They replied with one of the BEST responses I have ever heard when it comes to a store return policy.
“We want our customers to build a relationship with us, We want our customers to feel safe and welcome here. This is why all our store policies are geared towards that ideal. Will there be people who might take advantage of that? Absolutely. But they will be a very tiny portion of the population and we will not create policies that will alienate the larger majority. Our policies, our identity is based on Trust and not on fear”
Beautiful right? Seriously, I wanted to cry.
Nordstrom continues to be one of the top retail stores today and well loved by both customers and employees. I already wrote about them here and if you want to see more reasons why I admire this company.
If you think about that and the signs I showed above, these signs (ergo policies) were likely the result of the complete opposite. They are funny on one end but the fact that they exist, leaves you with a lot to think about.
We have tons of examples of that at work and our everyday lives.
Why do we have to take off our shoes at the airport? Because some guy did something terrible that one time and now ALL travelers are inconvenienced by this.
In some companies, employees can no longer personalize their desks, have pictures of loved ones or things that motivate them, why? Because a few people did something awful that violated security/privacy rules and now everyone has to live with the consequences.
I could go on forever with examples of policies, procedures and processes that exist because of fear masking as practicality but I won’t. There are enough of those out there so instead, let’s use another great example.
I recently started working with another company who embody this Trusting ideal but because of “Privacy policies” I can’t divulge who. 🙂
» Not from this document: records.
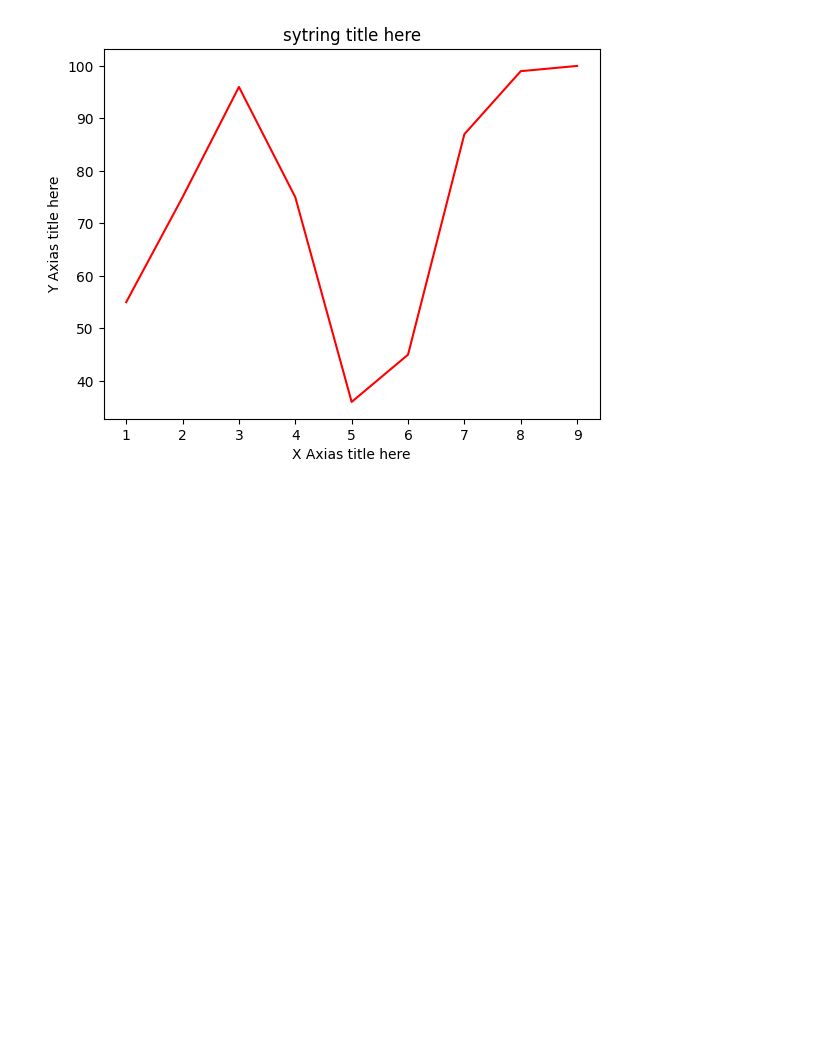
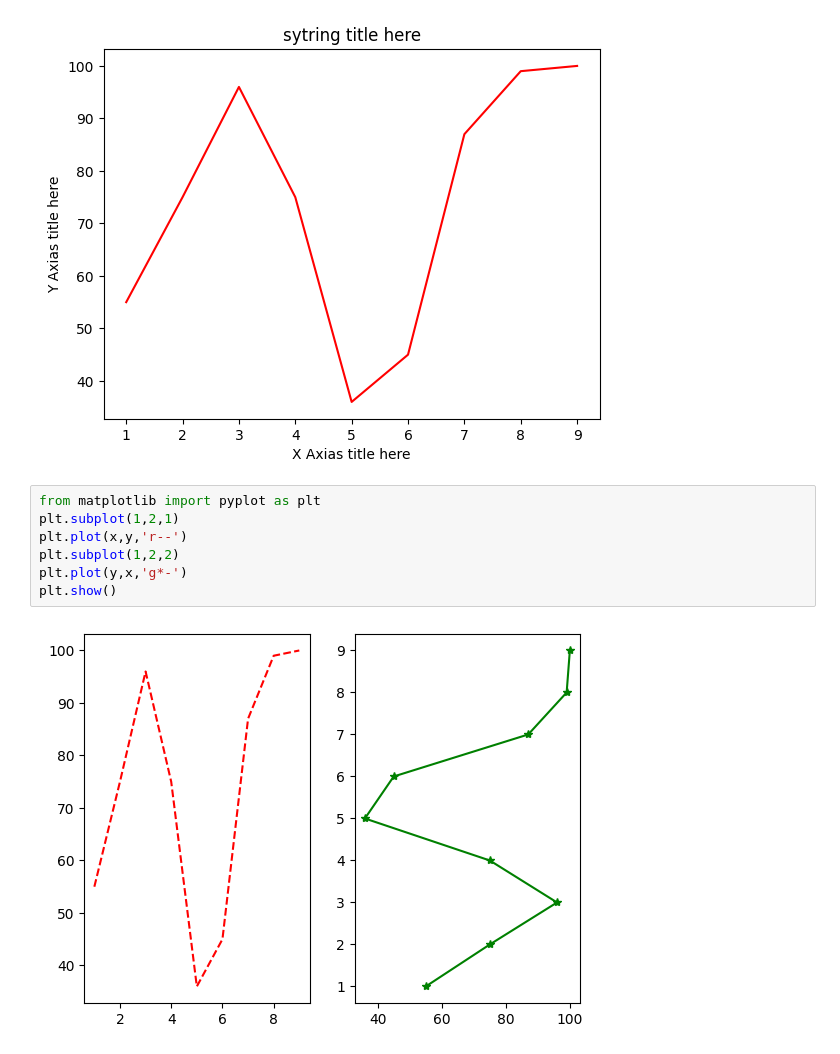
Before and after one commit to rachittyagii/semester---2-Code, a Jupyter notebook: Day3.ipynb, the cells around one changed output. Saved outputs shown, nothing was run; the diff lists cells and outputs as text; blank space fills up the shorter version.

```diff
--- a/Day3.ipynb
+++ b/Day3.ipynb
@@ -125,3 +125,12 @@ plt.title('sytring title here')
 plt.show()
 # %% [output]
 [figure]
+# %%
+from matplotlib import pyplot as plt
+plt.subplot(1,2,1)
+plt.plot(x,y,'r--')
+plt.subplot(1,2,2)
+plt.plot(y,x,'g*-')
+plt.show()
+# %% [output]
+[figure, added]
```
I was fortunate enough to get exposure and spend some time in their Customer Service HQ and I was blown away from the start. This company from my time with them so far – Is the living, breathing epitome of simplicity and trust. They frown upon red tape, they dislike bureaucracy and prefer things to keep moving urgently and with laser like focus. That last statement is not unheard of, in fact I’ve worked with a lot of other companies that claim the same thing but there is just zero authenticity behind the claim. And by authenticity I mean Mr. Sinek’s definition “The things you say and do, you actually believe” and boy does this company, deliver. Here are some samples:
Their Statement of Work with us is 17 pages long. You did not misread that nor was it a typo, Seventeen pages. Their reasoning: We didn’t want to define too many parameters with you because anything not in the SOW, we can just discuss and agree upon like adults.
Their IVR system offers only 2 options versus some other companies that make you choose around 15 button presses. Their reasoning: If the customer is calling us it means there’s a problem and we just need to get them to an agent as soon as possible.
The visit to their HQ doesn’t require you to submit 2 ID’s and sign multiple documents, take your picture or go through some form of scanner. Their reasoning: We invited you here, you have a contact meeting you at the lobby, means we know who you are so no need to go through hoops.
The core reason why they don’t have QA as part of their contact center process compared to others that can’t do without them. Their reasoning: Because we trust our people. We believe in our hiring process, we believe in our training process. Both for our Leadership and Agent staff. If you get past both, means you’re the kind of people we want and we trust you to do the right thing for our customers.
The core reason why they REALLY don’t discuss metrics in their coaching process versus other companies that are driven by numbers. Their reasoning: Customers really do come first and you can only drive that through behaviors. Once you start pushing your vendors around the numbers, they push their agents around the numbers and the agents treat the customer as numbers, not people. It’s the same reason why we only care about issue resolution because at the end of the day, that is the true measure of satisfaction. Not these other fancy metrics that other companies seem to be obsessed with.
Now someone could say, maybe this company I am talking about is just a small, mom and pop shop type therefore can afford to be relaxed and trusting versus (other) big conglomerates that can’t afford to be like them. Well, they have a global presence and generate anywhere over $11 billion dollars per year, so not exactly small. So you big companies out there pay attention.
To be clear, I am not advocating for the removal of safeguards or guidelines. Rules and policies should absolutely exist. But like Nordstrom and other consistently successful companies, the policies should make sense, should not restrict creativity or motivation and most important of all, should be created with the majority of people in mind who are good and want to do good. Not the tiny, miniscule and select few who are out to do you wrong.
As Leaders it is our responsibility to ensure the rules are logical, sensible and highlights what is good and admirable about us and our people, but more importantly – to question, challenge and objectively change them if they don’t.